Photo credit: Felice Macera | LRSM

In a captivating fusion of art and engineering, the recent Tedori-Callinan Distinguished Lecture welcomed Glaucio Paulino, the Margareta E. Augustine Professor of Engineering from Princeton University. With his talk “Origami,” Paulino delved into the mesmerizing realm of geometric mechanics, unraveling the impact of geometry on behavior and properties, particularly within origami assemblages.

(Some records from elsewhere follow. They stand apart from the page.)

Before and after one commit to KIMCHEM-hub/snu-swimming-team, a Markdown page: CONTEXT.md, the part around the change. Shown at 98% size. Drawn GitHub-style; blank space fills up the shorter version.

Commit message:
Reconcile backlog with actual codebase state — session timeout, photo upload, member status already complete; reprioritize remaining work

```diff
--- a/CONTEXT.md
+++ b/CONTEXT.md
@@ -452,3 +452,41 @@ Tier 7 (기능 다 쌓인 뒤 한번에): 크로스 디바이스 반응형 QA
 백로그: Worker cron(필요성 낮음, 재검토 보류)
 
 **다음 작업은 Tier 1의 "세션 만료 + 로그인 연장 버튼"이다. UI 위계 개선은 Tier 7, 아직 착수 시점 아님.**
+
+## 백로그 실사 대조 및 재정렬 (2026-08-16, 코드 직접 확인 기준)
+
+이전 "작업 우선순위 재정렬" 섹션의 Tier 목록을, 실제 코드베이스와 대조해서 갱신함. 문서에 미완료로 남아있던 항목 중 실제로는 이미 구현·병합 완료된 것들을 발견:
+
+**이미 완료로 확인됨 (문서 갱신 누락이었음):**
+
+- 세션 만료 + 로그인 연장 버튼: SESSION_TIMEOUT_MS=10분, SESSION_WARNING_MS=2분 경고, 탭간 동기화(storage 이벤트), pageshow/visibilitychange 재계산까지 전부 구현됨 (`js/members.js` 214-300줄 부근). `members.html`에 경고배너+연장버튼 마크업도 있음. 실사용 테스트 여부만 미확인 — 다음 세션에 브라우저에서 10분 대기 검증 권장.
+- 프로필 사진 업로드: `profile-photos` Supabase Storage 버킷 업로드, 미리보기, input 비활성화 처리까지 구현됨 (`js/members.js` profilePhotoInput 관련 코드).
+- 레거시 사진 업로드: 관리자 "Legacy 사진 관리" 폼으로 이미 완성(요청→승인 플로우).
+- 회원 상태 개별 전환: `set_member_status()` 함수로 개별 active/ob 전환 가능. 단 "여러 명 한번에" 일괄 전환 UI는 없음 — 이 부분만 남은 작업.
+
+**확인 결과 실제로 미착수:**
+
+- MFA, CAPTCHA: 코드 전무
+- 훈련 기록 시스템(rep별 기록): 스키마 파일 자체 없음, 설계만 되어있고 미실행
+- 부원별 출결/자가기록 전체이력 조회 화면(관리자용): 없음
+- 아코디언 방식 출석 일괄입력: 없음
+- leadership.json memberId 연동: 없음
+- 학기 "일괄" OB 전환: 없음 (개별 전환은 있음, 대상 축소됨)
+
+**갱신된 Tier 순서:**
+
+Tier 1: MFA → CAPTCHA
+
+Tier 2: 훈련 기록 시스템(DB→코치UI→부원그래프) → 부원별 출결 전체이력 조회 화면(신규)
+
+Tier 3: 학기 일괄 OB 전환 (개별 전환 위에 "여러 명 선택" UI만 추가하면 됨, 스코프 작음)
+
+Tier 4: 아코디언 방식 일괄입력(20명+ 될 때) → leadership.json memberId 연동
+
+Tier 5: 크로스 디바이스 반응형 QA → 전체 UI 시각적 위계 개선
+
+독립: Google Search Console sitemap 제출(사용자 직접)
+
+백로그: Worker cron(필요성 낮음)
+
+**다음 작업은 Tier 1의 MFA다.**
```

The Tedori-Callinan Lecture Series, made possible by the generosity of Letty Tedori-Callinan and her husband Jim, honors Letty’s late father, Fred Tedori Sr., an advocate of education who instilled in his daughters the importance of pursuing careers in engineering. Letty herself, an alumna of the Mechanical Engineering and Applied Mechanics department, epitomized excellence during her undergraduate studies, showcasing qualities of curiosity, creativity, diligence, responsibility, and attention to detail.

Building upon this legacy of innovation, Glaucio Paulino’s lecture offered insights into the structural complexities of origami. A highlight of the presentation was the introduction of a groundbreaking reduced-order-model, featuring an enhanced bar-and-hinge framework, designed to simulate the behavior of origami assemblages with unprecedented accuracy. Through this model, Paulino and his team unravel the intricacies of tubular origami and kirigami structures, particularly focusing on the stiffness characteristics derived from the renowned Miura-ori folding pattern.

The culmination of Paulino’s research journey leads to the development, fabrication, and testing of micron-scale metamaterials using direct laser writing technology. These metamaterials exhibit remarkable mechanical properties, including anisotropy, reversible auxeticity, and remarkable shape recoverability, making them a beacon of innovation in the field of origami engineering.

You can learn more about Paulino’s work here: http://paulino.princeton.edu/